“I am committed to continuing and completing an equitable review process,” Oberlin president Marvin Krislov wrote in an email to students, staff, and alumni. “While the process is pending, Professor Karega is on paid leave and will not be teaching at Oberlin. Arrangements are being made to cover her teaching and advising responsibilities.”’ He concluded by saying the school “will have no other comment until the conclusion of the process,” citing the “sensitivity” of the review process.
Krislov was criticized for his initial hesitant response  to the scandal, writing at the time that “Oberlin College respects the rights of its faculty, students, staff and alumni to express their personal views.” A second statement  from Krislov distanced the school from Karega’s postings, but failed to explicitly condemn them.
Other members of Oberlin’s faculty and administration took stronger stands. In early March, Oberlin College Board of Trustees chair Clyde McGregor issued a statement  calling Karega’s postings “abhorrent.” McGregor’s stand was supported  by the American Council of Trustees and Alumni, which issued a statement saying, “Oberlin’s trustees are right….While respecting academic freedom and due process, they must oppose anti-semitism.”
A majority of Karega’s faculty colleagues signed a letter  in April condemning her postings. “Bigotry has no place on the Oberlin campus (or anywhere),” the letter said. “It sullies the values of equality and mutual support that are embedded in our institutional DNA as the first coeducational college and the first to admit students of all races as a matter of policy. … As scholars and teachers who treasure all Oberlin has been and must continue to be, we condemn any manifestation of bigotry on our campus — especially from our faculty.”

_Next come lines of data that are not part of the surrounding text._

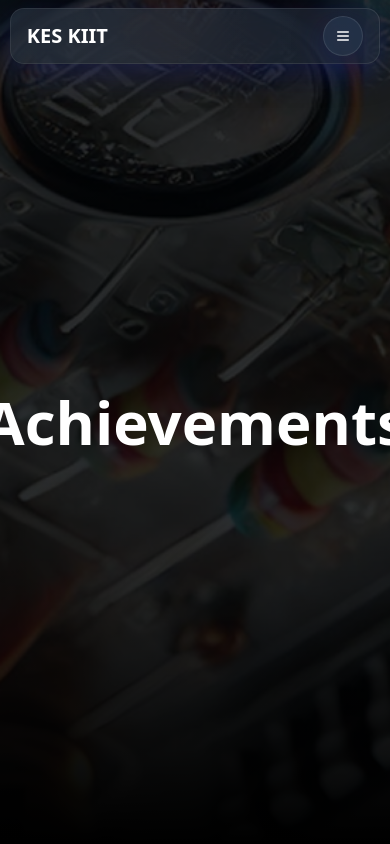
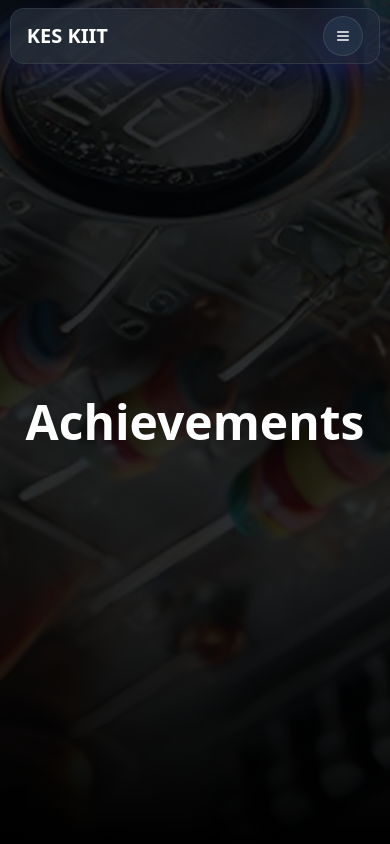
Before and after one commit to Soumyadipmaity1/keskiit-test, a Next.js app: page /achievement in a window 390 px wide. Shown: the top 844 px of the page. Built offline with nearby package versions, Linux system fonts and the light colour scheme.

Commit message:
reduce header font size in Achievements section for improved responsiveness

```diff
--- a/src/components/achievement/header.tsx
+++ b/src/components/achievement/header.tsx
@@ -6,7 +6,7 @@ export default function Header() {
       <div
         className={`${styles.background} w-full min-h-screen flex justify-center items-center py-20 flex-col`}
       >
-        <div className="font-extrabold text-6xl md:text-7xl leading-[102px] text-center">
+        <div className="font-extrabold text-5xl md:text-6xl leading-[102px] text-center">
           Achievements
         </div>
       </div>
```
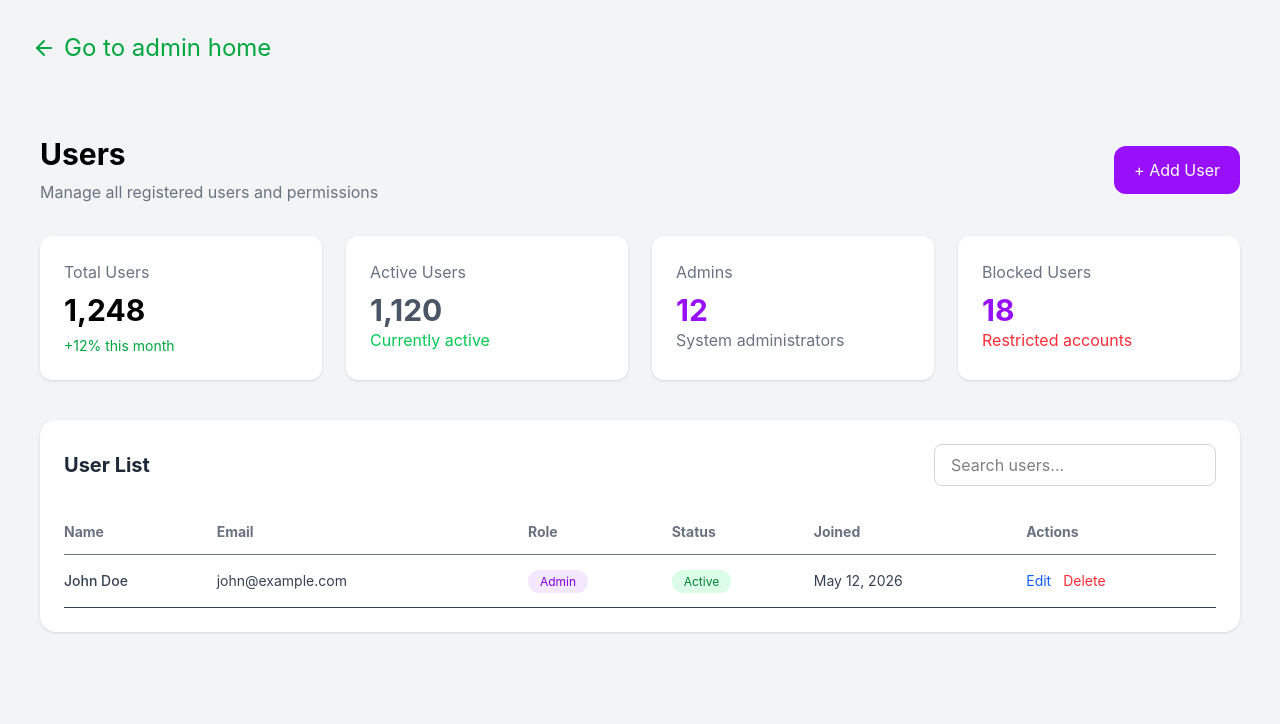
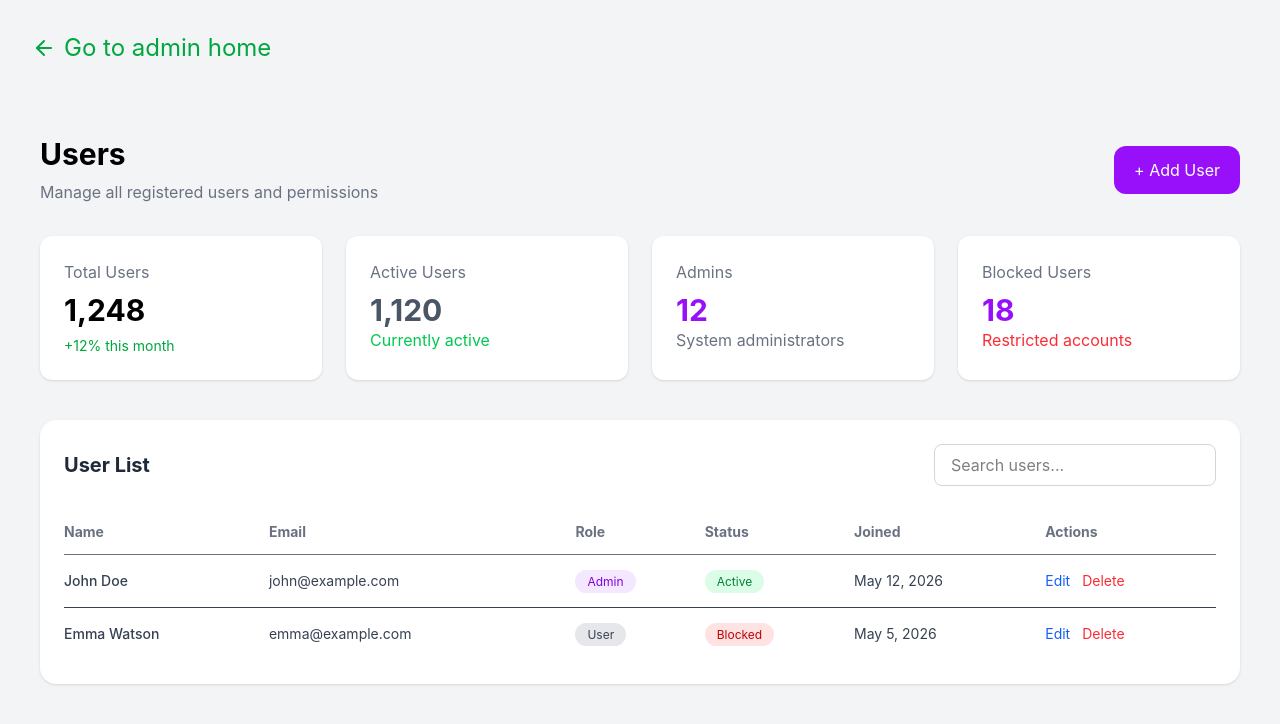
Before and after one commit to rumachoudhury/monorepo-ecommerce-app, a Next.js app in the folder apps/admin/: page /users in a window 1280 px wide. Shown: the top 724 px of the page. Built offline with nearby package versions, Linux system fonts and the light colour scheme.

Commit message:
Add second user row )

```diff
--- a/apps/admin/src/app/users/page.tsx
+++ b/apps/admin/src/app/users/page.tsx
@@ -342,6 +342,30 @@ function UsersPage() {
                       </button>
                     </td>
                   </tr>
+
+                  <tr className="transition hover:bg-gray-50">
+                    <td className="py-4 font-medium">Emma Watson</td>
+                    <td>emma@example.com</td>
+                    <td>
+                      <span className="bg-gray-200 text-gray-700 px-3 py-1 rounded-full text-xs">
+                        User
+                      </span>
+                    </td>
+                    <td>
+                      <span className="bg-red-100 text-red-700 px-3 py-1 rounded-full text-xs">
+                        Blocked
+                      </span>
+                    </td>
+                    <td>May 5, 2026</td>
+                    <td>
+                      <button className="text-blue-600 hover:underline mr-3">
+                        Edit
+                      </button>
+                      <button className="text-red-500 hover:underline">
+                        Delete
+                      </button>
+                    </td>
+                  </tr>
                 </tbody>
               </table>
             </div>
```
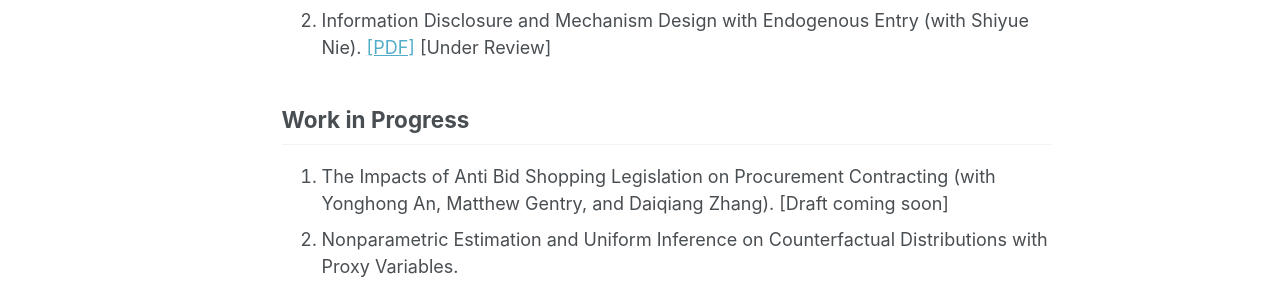
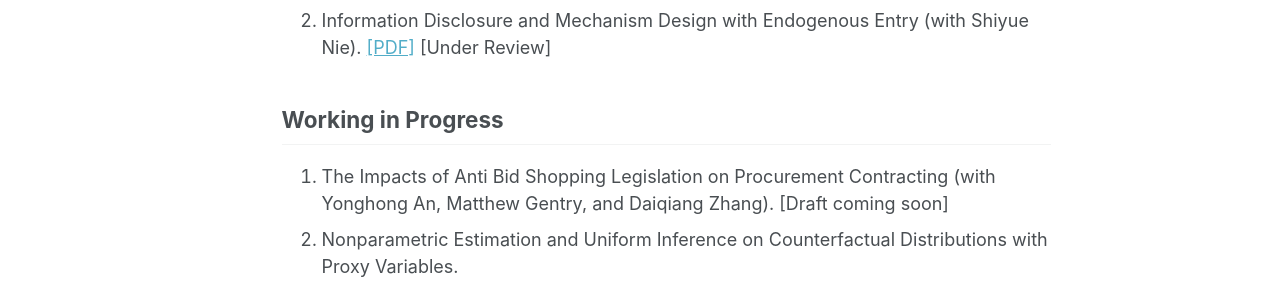
Before and after one commit to guoliuyi/lguo, a Jekyll site: the page built from _pages/about.md, in a window 1280 px wide and 1047 px high. Shown: the part 467-760 px from the top of the window. Built offline with Jekyll 4.4.1, drawn with Linux system fonts in a browser that asks for light colours; a script bundle is joined from its source files by our own code; library files that are not in the unit come from our copies.

Commit message:
Update about.md

```diff
--- a/_pages/about.md
+++ b/_pages/about.md
@@ -45,7 +45,7 @@ redirect_from:
   </li>
 </ol>
 
-## Work in Progress
+## Working in Progress
 
 <ol class="paper-list">
   <li>
```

A group called Oberlin Alums for Campus Fairness expressed concern  earlier this week that the college had not taken any further steps to address.
In an apparent response to Krislov’s letter, Karega wrote a new Facebook post  that began: “Equitable?” She then expressed gratitude to her supporters and wrote that she had no further comment.
[Photo: Oberlin College / YouTube ]